### Goal of the exercise
Print the data that follows again, keeping every line exact.

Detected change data
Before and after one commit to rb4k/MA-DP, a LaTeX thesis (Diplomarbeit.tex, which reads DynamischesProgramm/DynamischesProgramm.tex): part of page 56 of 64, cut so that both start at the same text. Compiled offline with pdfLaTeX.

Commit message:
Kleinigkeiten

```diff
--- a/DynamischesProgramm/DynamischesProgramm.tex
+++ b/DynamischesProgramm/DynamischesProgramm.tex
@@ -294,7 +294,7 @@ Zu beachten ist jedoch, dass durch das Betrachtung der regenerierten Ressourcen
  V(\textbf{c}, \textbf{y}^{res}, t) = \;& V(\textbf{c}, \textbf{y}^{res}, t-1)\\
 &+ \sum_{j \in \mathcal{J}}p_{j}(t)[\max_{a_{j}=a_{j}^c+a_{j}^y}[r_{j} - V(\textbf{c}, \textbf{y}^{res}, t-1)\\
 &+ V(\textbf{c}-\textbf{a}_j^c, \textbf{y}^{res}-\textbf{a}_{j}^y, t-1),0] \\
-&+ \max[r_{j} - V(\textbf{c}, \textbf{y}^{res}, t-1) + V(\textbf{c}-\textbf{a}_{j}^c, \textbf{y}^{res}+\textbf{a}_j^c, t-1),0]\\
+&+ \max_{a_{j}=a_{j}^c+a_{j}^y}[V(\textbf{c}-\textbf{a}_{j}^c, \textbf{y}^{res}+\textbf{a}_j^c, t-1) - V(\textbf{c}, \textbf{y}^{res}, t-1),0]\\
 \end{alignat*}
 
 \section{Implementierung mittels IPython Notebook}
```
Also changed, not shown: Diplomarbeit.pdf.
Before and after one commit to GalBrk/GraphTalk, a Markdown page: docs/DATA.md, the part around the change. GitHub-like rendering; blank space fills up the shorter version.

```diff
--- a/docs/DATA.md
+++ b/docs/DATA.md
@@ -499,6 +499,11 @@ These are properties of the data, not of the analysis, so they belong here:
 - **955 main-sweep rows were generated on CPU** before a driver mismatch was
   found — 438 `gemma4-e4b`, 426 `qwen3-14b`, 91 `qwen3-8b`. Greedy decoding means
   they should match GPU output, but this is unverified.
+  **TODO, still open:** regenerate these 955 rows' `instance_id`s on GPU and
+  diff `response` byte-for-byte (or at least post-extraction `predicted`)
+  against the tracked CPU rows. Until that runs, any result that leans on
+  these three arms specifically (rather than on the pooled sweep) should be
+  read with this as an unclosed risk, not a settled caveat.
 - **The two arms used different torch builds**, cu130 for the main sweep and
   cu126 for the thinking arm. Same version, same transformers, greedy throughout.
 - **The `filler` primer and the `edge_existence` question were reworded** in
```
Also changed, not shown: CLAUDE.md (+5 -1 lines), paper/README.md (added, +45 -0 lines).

### Finished task
Before and after one commit to rb4k/MA-DP, a LaTeX thesis (Diplomarbeit.tex, which reads DynamischesProgramm/DynamischesProgramm.tex): part of page 56 of 64, cut so that both start at the same text. Compiled offline with pdfLaTeX.

Commit message:
Kleinigkeiten

```diff
--- a/DynamischesProgramm/DynamischesProgramm.tex
+++ b/DynamischesProgramm/DynamischesProgramm.tex
@@ -294,7 +294,7 @@ Zu beachten ist jedoch, dass durch das Betrachtung der regenerierten Ressourcen
  V(\textbf{c}, \textbf{y}^{res}, t) = \;& V(\textbf{c}, \textbf{y}^{res}, t-1)\\
 &+ \sum_{j \in \mathcal{J}}p_{j}(t)[\max_{a_{j}=a_{j}^c+a_{j}^y}[r_{j} - V(\textbf{c}, \textbf{y}^{res}, t-1)\\
 &+ V(\textbf{c}-\textbf{a}_j^c, \textbf{y}^{res}-\textbf{a}_{j}^y, t-1),0] \\
-&+ \max[r_{j} - V(\textbf{c}, \textbf{y}^{res}, t-1) + V(\textbf{c}-\textbf{a}_{j}^c, \textbf{y}^{res}+\textbf{a}_j^c, t-1),0]\\
+&+ \max_{a_{j}=a_{j}^c+a_{j}^y}[V(\textbf{c}-\textbf{a}_{j}^c, \textbf{y}^{res}+\textbf{a}_j^c, t-1) - V(\textbf{c}, \textbf{y}^{res}, t-1),0]\\
 \end{alignat*}
 
 \section{Implementierung mittels IPython Notebook}
```
Also changed, not shown: Diplomarbeit.pdf.
Before and after one commit to GalBrk/GraphTalk, a Markdown page: docs/DATA.md, the part around the change. GitHub-like rendering; blank space fills up the shorter version.

```diff
--- a/docs/DATA.md
+++ b/docs/DATA.md
@@ -499,6 +499,11 @@ These are properties of the data, not of the analysis, so they belong here:
 - **955 main-sweep rows were generated on CPU** before a driver mismatch was
   found — 438 `gemma4-e4b`, 426 `qwen3-14b`, 91 `qwen3-8b`. Greedy decoding means
   they should match GPU output, but this is unverified.
+  **TODO, still open:** regenerate these 955 rows' `instance_id`s on GPU and
+  diff `response` byte-for-byte (or at least post-extraction `predicted`)
+  against the tracked CPU rows. Until that runs, any result that leans on
+  these three arms specifically (rather than on the pooled sweep) should be
+  read with this as an unclosed risk, not a settled caveat.
 - **The two arms used different torch builds**, cu130 for the main sweep and
   cu126 for the thinking arm. Same version, same transformers, greedy throughout.
 - **The `filler` primer and the `edge_existence` question were reworded** in
```
Also changed, not shown: CLAUDE.md (+5 -1 lines), paper/README.md (added, +45 -0 lines).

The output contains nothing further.